Problem description. Tally how many lines in the material include the word "control", then give that figure by itself.

Recorded information.
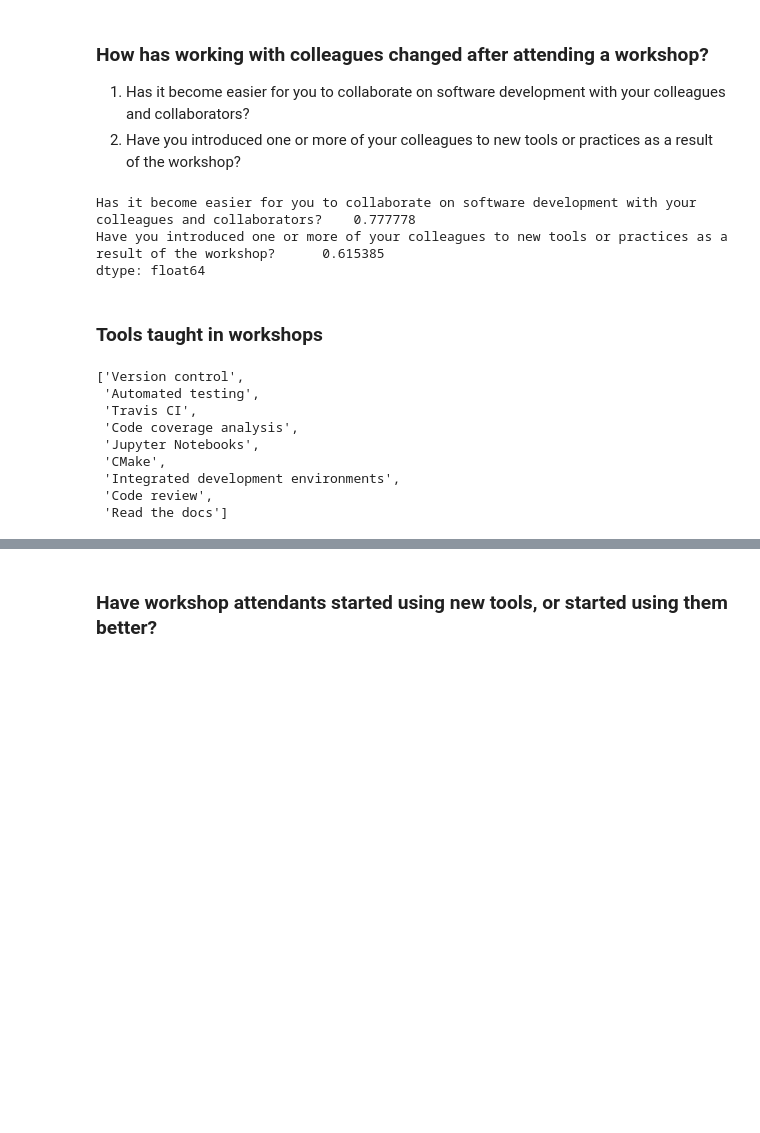
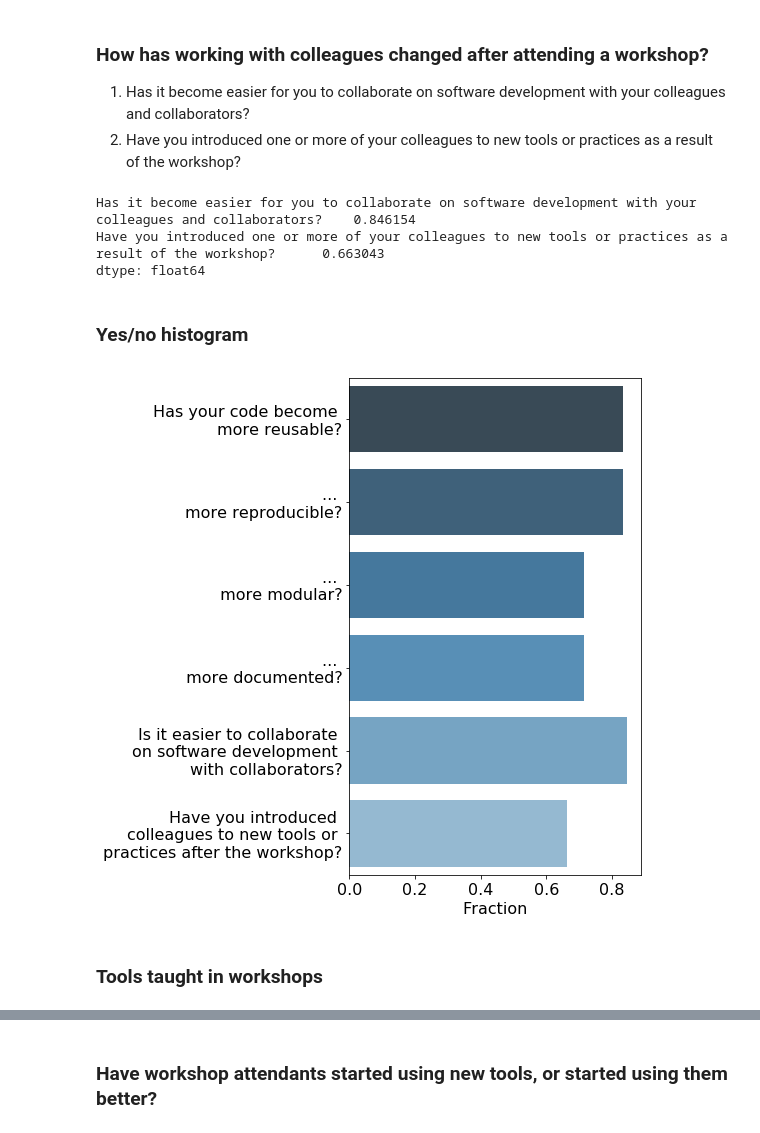
Before and after one commit to coderefinery/post-workshop-survey, a Jupyter notebook: survey_analysis.ipynb, the cells around one changed output, grey strips where cells are left out. Drawn from its saved outputs; the diff is of its cells as text; code cells hidden in the pictures; blank space fills up the shorter version.

Commit message:
clean up analysis

```diff
--- a/survey_analysis.ipynb
+++ b/survey_analysis.ipynb
@@ -44,5 +53,6 @@ Has your code become more
 3. Modular?
 4. Documented?
 # %%
-df[["Reusable","Reproducible", "Modular", "Documented"]].mean()
+code_change = df_all[["Reusable","Reproducible", "Modular", "Documented"]].mean()
+code_change
 # %% [output]
@@ -56,29 +66,45 @@ dtype: float64
 1. Has it become easier for you to collaborate on software development with your colleagues and collaborators?
 2. Have you introduced one or more of your colleagues to new tools or practices as a result of the workshop?
 # %%
-col1 = [col for col in df.columns if 'Has it' in col]
-col2 = [col for col in df.columns if 'Have you' in col]
+col1 = [col for col in df_all.columns if 'Has it' in col]
+col2 = [col for col in df_all.columns if 'Have you' in col]
 
-df[[col1[0],col2[0]]].mean()
+colleagues = df_all[[col1[0],col2[0]]].mean()
+colleagues
 # %% [output]
-Has it become easier for you to collaborate on software development with your colleagues and collaborators?    0.777778
-Have you introduced one or more of your colleagues to new tools or practices as a result of the workshop?      0.615385
+Has it become easier for you to collaborate on software development with your colleagues and collaborators?    0.846154
+Have you introduced one or more of your colleagues to new tools or practices as a result of the workshop?      0.663043
 dtype: float64
+# %% [markdown]
+### Yes/no histogram
+# %%
+data = pd.concat([code_change,colleagues])
+#data.index
+# %%
+df_yesno = data.to_frame()
+df_yesno = df_yesno.reset_index()
+df_yesno.columns=["question","percentage"]
+df_yesno["question"] = [u'Has your code become \nmore reusable?', u'... \nmore reproducible?', u'... \n more modular?', u'... \n more documented?',
+       u'Is it easier to collaborate \non software development \nwith collaborators?',
+       u'Have you introduced \ncolleagues to new tools or \npractices after the workshop?']
+#df_yesno
+# %%
+font = {'family' : 'normal',
+        'weight' : 'normal',
+        'size'   : 16}
+plt.rc('font', **font)
+f, ax = plt.subplots(figsize=(8, 8))
+g = sns.barplot(y="question", x="percentage",data=df_yesno, palette="Blues_d")
+
+ax.set(ylabel="",xlabel="Fraction")
+plt.tight_layout()
+plt.savefig("yes_no_questions.png")
+# %% [output]
+[figure, added]
 # %% [markdown]
 ### Tools taught in workshops
 # %%
-first_index = df.columns.get_loc("Version control")
-last_index = df.columns.get_loc("Read the docs")
-tmp = df.columns[first_index:last_index+1].tolist()
-lessons = [x.encode('utf-8') for x in tmp]
-lessons
+first_index = df_all.columns.get_loc("Version control")
+last_index = df_all.columns.get_loc("Read the Docs or GitHub/GitLab/BitBucket Pages")
+lessons = df_all.columns[first_index:last_index+1].tolist()
+#lessons
-# %% [output]
-['Version control',
- 'Automated testing',
- 'Travis CI',
- 'Code coverage analysis',
- 'Jupyter Notebooks',
- 'CMake',
- 'Integrated development environments',
- 'Code review',
- 'Read the docs']
```
Also changed, not shown: parts of 28 cells of this notebook.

Response below. 3